And 60 years after joining the elite few who earn Scouting’s highest honor, Gillick entered another exclusive club: the Baseball Hall of Fame.
In 2011, the former baseball executive became the first Eagle Scout in Cooperstown. He joins fellow 2011 inductees Roberto Alomar and Bert Blyleven.
But before Gillick embarked on a 27-year career as general manager of the Blue Jays, Orioles, Mariners, and Phillies, he was a Scout in Troop 30 in California.
He attended Camp Whitsett in the Giant Sequoia National Monument, took two 36-mile treks in the Sierra Nevadas, and earned the Eagle Scout Award two months before his 14th birthday.

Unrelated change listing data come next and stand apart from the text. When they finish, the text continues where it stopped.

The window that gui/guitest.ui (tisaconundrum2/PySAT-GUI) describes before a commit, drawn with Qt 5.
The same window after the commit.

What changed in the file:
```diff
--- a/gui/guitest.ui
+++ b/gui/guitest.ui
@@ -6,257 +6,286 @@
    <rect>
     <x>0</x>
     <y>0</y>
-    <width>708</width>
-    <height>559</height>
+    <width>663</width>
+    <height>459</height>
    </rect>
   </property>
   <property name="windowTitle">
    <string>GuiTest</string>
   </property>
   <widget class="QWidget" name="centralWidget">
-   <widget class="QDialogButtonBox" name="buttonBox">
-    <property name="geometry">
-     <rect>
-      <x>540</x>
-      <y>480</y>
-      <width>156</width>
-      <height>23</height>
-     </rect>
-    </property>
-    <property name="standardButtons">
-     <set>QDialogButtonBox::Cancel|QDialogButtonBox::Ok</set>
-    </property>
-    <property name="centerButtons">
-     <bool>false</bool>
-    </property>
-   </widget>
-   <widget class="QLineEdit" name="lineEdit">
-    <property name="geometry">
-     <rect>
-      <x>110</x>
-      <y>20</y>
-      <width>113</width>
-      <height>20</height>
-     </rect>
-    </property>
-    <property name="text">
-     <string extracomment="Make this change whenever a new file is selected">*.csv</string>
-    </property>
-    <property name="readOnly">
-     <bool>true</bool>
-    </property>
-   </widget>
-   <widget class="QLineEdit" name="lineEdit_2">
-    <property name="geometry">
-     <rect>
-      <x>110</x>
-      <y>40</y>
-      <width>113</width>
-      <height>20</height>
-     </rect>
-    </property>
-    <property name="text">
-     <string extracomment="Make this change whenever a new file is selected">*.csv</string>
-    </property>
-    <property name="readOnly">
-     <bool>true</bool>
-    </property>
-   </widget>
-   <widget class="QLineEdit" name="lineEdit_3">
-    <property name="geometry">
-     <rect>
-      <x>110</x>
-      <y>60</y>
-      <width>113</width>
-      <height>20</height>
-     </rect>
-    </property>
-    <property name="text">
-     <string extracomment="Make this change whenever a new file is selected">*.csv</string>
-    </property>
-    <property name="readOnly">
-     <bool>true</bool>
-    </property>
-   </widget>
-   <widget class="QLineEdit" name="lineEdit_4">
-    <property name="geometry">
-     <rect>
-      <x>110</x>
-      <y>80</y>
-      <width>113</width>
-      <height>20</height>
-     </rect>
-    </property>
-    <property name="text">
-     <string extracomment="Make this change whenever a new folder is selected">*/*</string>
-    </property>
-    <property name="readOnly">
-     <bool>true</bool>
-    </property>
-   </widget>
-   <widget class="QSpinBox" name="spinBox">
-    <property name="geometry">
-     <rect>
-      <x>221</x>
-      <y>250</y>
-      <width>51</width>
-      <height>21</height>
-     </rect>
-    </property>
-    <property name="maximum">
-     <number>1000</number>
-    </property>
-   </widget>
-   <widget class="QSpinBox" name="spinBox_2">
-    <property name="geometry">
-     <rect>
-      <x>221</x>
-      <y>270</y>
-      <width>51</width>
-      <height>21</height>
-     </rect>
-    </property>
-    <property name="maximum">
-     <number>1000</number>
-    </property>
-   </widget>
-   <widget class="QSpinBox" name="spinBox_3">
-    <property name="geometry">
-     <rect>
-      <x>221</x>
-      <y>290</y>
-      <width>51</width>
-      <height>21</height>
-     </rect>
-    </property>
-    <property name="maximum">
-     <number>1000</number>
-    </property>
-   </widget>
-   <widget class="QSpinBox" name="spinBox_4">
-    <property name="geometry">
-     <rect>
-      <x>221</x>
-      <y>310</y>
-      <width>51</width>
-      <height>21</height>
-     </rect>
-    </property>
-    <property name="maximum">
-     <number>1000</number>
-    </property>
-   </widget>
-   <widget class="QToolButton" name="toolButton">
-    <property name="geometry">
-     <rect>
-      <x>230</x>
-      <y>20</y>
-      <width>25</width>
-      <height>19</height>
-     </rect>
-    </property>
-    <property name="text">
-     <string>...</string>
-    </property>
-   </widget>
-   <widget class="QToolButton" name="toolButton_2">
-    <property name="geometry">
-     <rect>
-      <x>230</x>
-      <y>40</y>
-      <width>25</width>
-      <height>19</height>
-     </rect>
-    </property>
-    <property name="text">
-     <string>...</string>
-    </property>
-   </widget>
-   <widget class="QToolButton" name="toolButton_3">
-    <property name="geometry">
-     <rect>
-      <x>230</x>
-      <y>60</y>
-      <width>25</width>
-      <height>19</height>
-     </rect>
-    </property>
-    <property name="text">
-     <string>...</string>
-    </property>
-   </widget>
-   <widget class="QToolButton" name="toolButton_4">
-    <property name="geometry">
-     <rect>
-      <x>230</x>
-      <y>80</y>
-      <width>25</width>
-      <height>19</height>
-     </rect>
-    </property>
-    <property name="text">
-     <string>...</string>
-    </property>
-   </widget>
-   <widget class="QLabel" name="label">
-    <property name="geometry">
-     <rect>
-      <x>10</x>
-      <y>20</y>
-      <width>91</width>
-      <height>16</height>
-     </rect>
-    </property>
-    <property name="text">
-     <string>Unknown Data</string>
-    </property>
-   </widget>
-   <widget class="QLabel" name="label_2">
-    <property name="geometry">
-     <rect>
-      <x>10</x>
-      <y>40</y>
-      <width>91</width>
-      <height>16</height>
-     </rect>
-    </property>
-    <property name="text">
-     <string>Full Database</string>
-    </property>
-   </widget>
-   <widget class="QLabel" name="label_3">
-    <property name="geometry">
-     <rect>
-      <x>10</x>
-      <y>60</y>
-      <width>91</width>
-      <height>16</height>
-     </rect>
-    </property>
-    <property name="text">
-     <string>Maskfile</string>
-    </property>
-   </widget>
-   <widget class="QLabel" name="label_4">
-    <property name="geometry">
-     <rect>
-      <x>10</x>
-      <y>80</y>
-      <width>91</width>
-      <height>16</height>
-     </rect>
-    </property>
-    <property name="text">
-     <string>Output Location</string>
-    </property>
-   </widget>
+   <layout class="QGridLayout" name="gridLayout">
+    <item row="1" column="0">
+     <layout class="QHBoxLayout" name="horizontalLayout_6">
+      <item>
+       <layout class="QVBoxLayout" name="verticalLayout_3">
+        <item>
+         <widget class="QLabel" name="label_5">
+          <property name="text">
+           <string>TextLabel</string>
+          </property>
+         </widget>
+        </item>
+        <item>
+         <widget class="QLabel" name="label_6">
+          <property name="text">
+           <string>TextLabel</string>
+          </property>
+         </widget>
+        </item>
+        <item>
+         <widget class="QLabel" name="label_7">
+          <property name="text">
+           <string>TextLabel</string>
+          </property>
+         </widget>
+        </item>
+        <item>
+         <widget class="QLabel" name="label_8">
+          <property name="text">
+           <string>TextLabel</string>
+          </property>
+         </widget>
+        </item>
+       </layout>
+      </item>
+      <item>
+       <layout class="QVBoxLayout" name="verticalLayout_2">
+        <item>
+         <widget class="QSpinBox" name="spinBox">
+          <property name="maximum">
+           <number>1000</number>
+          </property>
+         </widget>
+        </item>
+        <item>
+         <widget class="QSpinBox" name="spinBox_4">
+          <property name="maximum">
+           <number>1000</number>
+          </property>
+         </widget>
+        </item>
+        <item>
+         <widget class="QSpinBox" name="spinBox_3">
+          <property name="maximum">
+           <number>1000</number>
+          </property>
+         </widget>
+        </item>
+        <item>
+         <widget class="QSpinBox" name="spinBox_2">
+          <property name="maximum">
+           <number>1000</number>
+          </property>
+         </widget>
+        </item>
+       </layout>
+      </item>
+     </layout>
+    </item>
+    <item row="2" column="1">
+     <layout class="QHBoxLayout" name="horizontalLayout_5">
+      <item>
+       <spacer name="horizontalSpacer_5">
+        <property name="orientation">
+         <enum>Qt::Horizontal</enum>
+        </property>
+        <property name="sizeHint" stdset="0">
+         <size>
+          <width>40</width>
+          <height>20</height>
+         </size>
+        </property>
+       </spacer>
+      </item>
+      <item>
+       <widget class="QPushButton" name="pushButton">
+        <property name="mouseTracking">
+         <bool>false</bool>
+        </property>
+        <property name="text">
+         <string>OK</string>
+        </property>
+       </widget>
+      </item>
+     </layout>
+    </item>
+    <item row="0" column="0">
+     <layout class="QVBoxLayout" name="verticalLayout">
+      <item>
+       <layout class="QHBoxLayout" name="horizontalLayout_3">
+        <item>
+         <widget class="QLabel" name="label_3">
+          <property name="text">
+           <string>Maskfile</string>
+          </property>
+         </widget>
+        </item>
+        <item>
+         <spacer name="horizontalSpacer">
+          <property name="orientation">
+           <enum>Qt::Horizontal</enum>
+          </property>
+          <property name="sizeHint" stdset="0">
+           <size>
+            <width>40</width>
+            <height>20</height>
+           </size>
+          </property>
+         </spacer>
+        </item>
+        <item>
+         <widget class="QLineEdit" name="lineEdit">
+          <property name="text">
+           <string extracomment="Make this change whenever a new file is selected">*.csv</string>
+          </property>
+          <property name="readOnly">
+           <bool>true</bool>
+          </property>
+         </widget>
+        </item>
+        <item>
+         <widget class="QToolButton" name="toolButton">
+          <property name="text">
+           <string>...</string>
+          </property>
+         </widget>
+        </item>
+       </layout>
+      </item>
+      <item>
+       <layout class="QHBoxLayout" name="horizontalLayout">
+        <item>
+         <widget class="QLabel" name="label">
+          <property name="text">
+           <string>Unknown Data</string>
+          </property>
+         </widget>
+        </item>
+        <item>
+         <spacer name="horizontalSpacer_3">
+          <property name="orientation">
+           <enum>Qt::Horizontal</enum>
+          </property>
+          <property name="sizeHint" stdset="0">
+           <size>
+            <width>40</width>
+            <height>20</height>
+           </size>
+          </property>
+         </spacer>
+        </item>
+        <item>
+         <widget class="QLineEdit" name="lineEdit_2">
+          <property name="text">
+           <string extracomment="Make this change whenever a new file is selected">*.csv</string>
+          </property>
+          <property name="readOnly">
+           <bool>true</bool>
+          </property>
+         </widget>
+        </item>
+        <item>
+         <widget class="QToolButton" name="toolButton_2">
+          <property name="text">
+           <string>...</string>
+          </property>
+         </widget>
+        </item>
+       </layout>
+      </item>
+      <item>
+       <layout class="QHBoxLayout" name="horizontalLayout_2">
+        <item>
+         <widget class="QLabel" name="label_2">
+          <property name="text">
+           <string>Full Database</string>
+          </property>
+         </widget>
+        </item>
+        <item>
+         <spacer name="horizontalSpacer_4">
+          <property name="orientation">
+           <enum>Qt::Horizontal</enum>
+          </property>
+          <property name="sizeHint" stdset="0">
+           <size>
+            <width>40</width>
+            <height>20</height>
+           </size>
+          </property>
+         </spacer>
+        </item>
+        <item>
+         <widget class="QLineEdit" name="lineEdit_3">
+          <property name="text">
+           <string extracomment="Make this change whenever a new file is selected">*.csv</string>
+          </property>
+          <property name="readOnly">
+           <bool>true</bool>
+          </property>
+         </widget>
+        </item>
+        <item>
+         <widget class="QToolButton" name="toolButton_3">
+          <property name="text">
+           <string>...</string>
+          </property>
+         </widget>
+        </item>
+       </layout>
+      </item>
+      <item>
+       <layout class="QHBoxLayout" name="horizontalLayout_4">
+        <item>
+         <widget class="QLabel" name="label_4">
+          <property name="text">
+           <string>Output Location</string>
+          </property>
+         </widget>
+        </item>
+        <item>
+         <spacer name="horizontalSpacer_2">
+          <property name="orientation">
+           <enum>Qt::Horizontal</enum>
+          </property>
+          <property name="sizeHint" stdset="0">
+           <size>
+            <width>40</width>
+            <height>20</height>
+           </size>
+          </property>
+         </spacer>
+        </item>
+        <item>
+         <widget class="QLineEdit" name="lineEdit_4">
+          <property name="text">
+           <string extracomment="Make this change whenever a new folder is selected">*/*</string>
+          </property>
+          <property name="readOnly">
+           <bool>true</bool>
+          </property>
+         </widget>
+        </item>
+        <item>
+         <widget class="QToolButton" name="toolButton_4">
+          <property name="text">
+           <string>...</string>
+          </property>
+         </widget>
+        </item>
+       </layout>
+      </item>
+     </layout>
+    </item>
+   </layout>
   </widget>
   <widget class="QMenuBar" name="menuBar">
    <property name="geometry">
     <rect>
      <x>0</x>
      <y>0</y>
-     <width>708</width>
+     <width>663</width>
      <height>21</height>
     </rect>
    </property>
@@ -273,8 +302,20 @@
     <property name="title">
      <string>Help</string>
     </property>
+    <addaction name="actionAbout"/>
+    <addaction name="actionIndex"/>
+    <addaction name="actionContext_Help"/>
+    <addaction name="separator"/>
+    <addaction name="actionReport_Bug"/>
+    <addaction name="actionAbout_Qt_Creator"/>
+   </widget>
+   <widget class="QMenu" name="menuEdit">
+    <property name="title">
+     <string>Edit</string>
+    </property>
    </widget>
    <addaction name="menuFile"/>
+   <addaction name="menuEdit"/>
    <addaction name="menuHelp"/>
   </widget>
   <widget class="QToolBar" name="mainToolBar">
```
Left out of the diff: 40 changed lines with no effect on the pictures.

But his Scouting career didn’t stop there. He remained active in the Order of the Arrow, even attending the 1954 National Order of the Arrow Conference in Wyoming. Later, he earned Vigil, the OA’s highest honor.
As a baseball executive, his teams won 2,776 games and three World Series titles: 1992 and 1993 with the Blue Jays and 2008 with the Phillies.
Gillick, left the game on a high note when he retired after the 2008 championship.
Looking back on his time in Scouting, he offered these words to writer Marty Tschetter in Memories and Dreams magazine:
“I remember a lot of campfires and fellowship. Scouting taught me how to get along with people,” he said.
“There are a lot of different people with different personalities and diverse cultures. In baseball, there are a lot of people who don’t have all the talent and for some reason they are over-achievers. I think it proves that if you work hard and are diligent and focused, you have a chance to be successful.”
Eagles in the Majors:
Gillick may be the only Eagle Scout in the Hall of Fame, but he’s not the only Eagle with ties to Major League Baseball. Here are a few others:
- Howard Lincoln, CEO of the Seattle Mariners, earned eagle in 1955.
- Albert Belle, the five-time All-Star, earned Eagle in 1981.
- Jeremy Guthrie, Orioles pitcher, earned Eagle in 1994.
- Shane Victorino, two-time All-Star and 2008 World Series champion, earned Eagle in 1996.
Thanks to Scouting Magazine Senior Editor, Bryan Wendell for first expertly reporting on this story.